- Version comparison data:
========================================================================

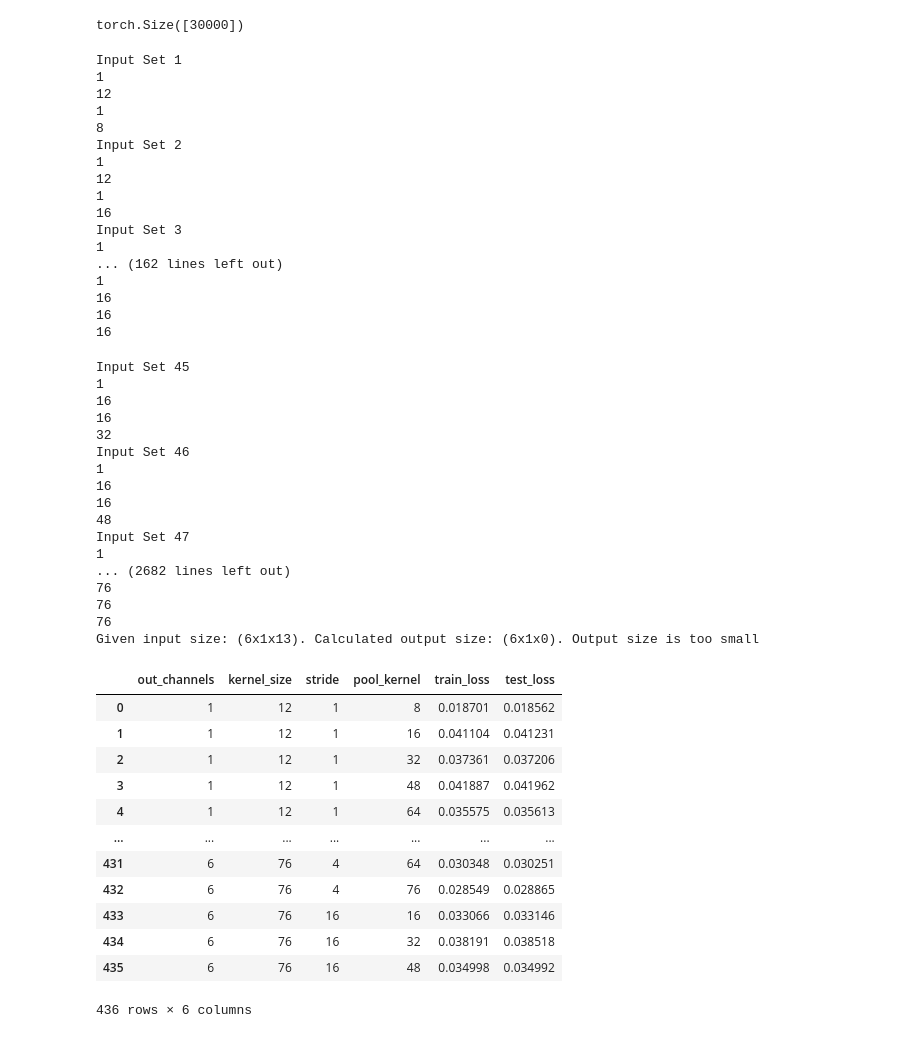
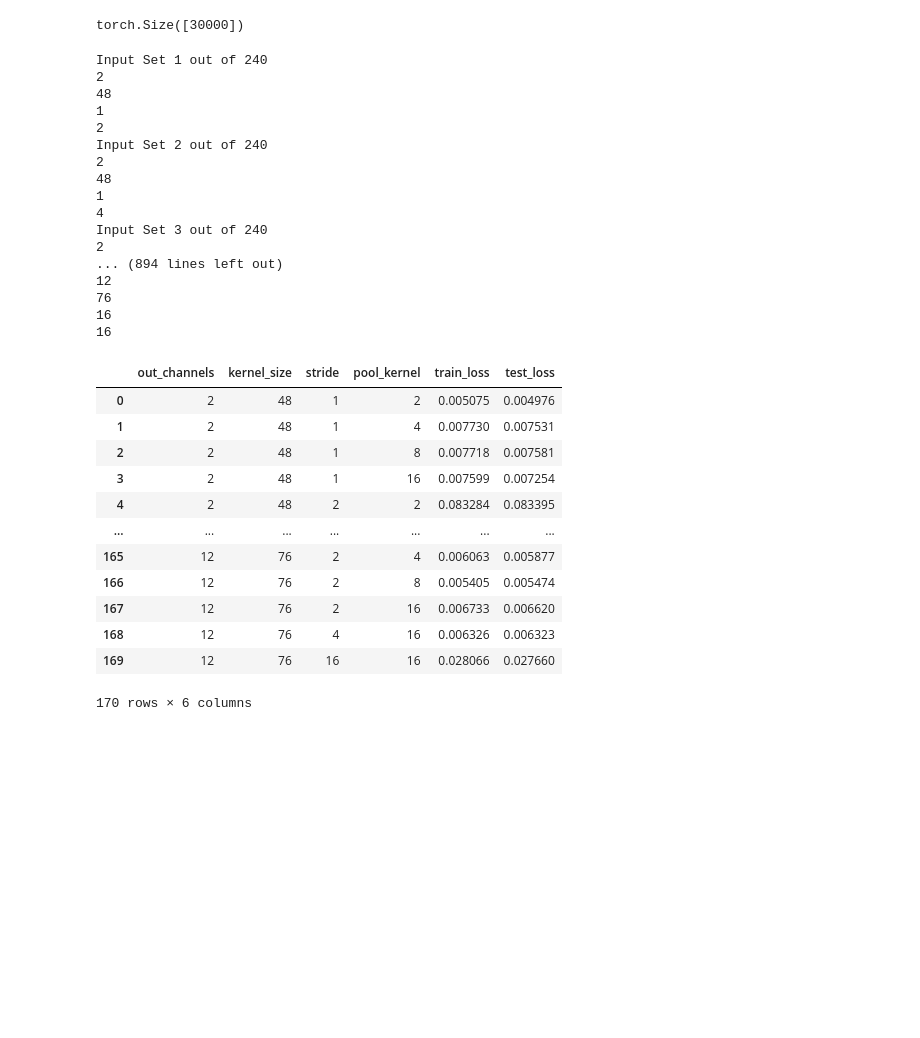
Before and after one commit to ncallahanml/baseline_networks, a Jupyter notebook: SineWaveGenerator.ipynb, the cells around one changed output. Drawn from its saved outputs; the diff is of its cells as text; code cells hidden in the pictures; blank space fills up the shorter version.

```diff
--- a/SineWaveGenerator.ipynb
+++ b/SineWaveGenerator.ipynb
@@ -402,10 +411,12 @@ def plot_loss(items, title='', step=1):
     plt.show()
     return
 # %%
-out_channelss = [1,2,4,6]
-kernel_sizes = [12,16,24,32,48,64,76]
-strides = [1,4,16,None]
-pool_kernels = [8,16,32,48,64,76]
+out_channelss = [2,4,6,8,12]
+kernel_sizes = [48,64,76]
+strides = [1,2,4,16]
+pool_kernels = [2,4,8,16]
+dense_size = [16,32,64,128,256]
+
 total_i = np.prod((len(out_channelss), len(kernel_sizes), len(strides), len(pool_kernels)))
 
 columns = ['out_channels','kernel_size','stride','pool_kernel','train_loss','test_loss']
@@ -432,76 +443,59 @@ for i, (out_channels, kernel_size, stride, pool_kernel) in enumerate(itertools.p
     try:
         model, items = train(
             model,
             train_dataset,
             test_dataset,
             n_epochs=n_epochs,
             batch_size=batch_size,
             test_full=True
         )
     except RuntimeError as re:
         print(re)
         continue
 
     train_loss, test_loss = zip(*items)
     assert len(train_loss) == n_epochs
     train_loss = np.mean(train_loss[2:])
     test_loss = np.mean(test_loss[2:])
 
     rows.append((out_channels, kernel_size, stride, pool_kernel, train_loss, test_loss))
 
 grid_df = pd.DataFrame(rows)
 assert grid_df.shape[1] == len(columns), f'{grid_df.shape[1]} != {len(columns)}'
 grid_df.columns = columns
 grid_df.to_csv(f'training_io_{pd.to_datetime("today").strftime("%Y-%m-%d")}.csv')
 display(grid_df)
 # %% [output]
-Input Set 1
+Input Set 1 out of 240
+2
+48
 1
+2
+Input Set 2 out of 240
+2
+48
+1
+4
+Input Set 3 out of 240
+2
+... (894 lines left out)
 12
-1
-8
-Input Set 2
-1
-12
-1
-16
-Input Set 3
-1
-... (162 lines left out)
-1
+76
 16
 16
-16
+|  | out_channels | kernel_size | stride | pool_kernel | train_loss | test_loss |
+| 0 | 2 | 48 | 1 | 2 | 0.005075 | 0.004976 |
+| 1 | 2 | 48 | 1 | 4 | 0.007730 | 0.007531 |
+| 2 | 2 | 48 | 1 | 8 | 0.007718 | 0.007581 |
+| 3 | 2 | 48 | 1 | 16 | 0.007599 | 0.007254 |
+| 4 | 2 | 48 | 2 | 2 | 0.083284 | 0.083395 |
+| ... | ... | ... | ... | ... | ... | ... |
+| 165 | 12 | 76 | 2 | 4 | 0.006063 | 0.005877 |
+| 166 | 12 | 76 | 2 | 8 | 0.005405 | 0.005474 |
+| 167 | 12 | 76 | 2 | 16 | 0.006733 | 0.006620 |
+| 168 | 12 | 76 | 4 | 16 | 0.006326 | 0.006323 |
+| 169 | 12 | 76 | 16 | 16 | 0.028066 | 0.027660 |
-Input Set 45
-1
-16
-16
-32
-Input Set 46
-1
-16
-16
-48
-Input Set 47
-1
-... (2682 lines left out)
-76
-76
-76
-Given input size: (6x1x13). Calculated output size: (6x1x0). Output size is too small
+170 rows × 6 columns
-|  | out_channels | kernel_size | stride | pool_kernel | train_loss | test_loss |
-| 0 | 1 | 12 | 1 | 8 | 0.018701 | 0.018562 |
-| 1 | 1 | 12 | 1 | 16 | 0.041104 | 0.041231 |
-| 2 | 1 | 12 | 1 | 32 | 0.037361 | 0.037206 |
-| 3 | 1 | 12 | 1 | 48 | 0.041887 | 0.041962 |
-| 4 | 1 | 12 | 1 | 64 | 0.035575 | 0.035613 |
-| ... | ... | ... | ... | ... | ... | ... |
-| 431 | 6 | 76 | 4 | 64 | 0.030348 | 0.030251 |
-| 432 | 6 | 76 | 4 | 76 | 0.028549 | 0.028865 |
-| 433 | 6 | 76 | 16 | 16 | 0.033066 | 0.033146 |
-| 434 | 6 | 76 | 16 | 32 | 0.038191 | 0.038518 |
-| 435 | 6 | 76 | 16 | 48 | 0.034998 | 0.034992 |
-436 rows × 6 columns
 # %%
 for col in ['out_channels','kernel_size','stride','pool_kernel']:
     plt.figure(figsize=(8,5))
```
Also changed, not shown: parts of 4 cells of this notebook.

========================================================================

- WHAT IS NEEDED: Using the records above, copy each line that contains "output".

- SOLUTION TO THE EXERCISE:
Before and after one commit to ncallahanml/baseline_networks, a Jupyter notebook: SineWaveGenerator.ipynb, the cells around one changed output. Drawn from its saved outputs; the diff is of its cells as text; code cells hidden in the pictures; blank space fills up the shorter version.
 # %% [output]
-Given input size: (6x1x13). Calculated output size: (6x1x0). Output size is too small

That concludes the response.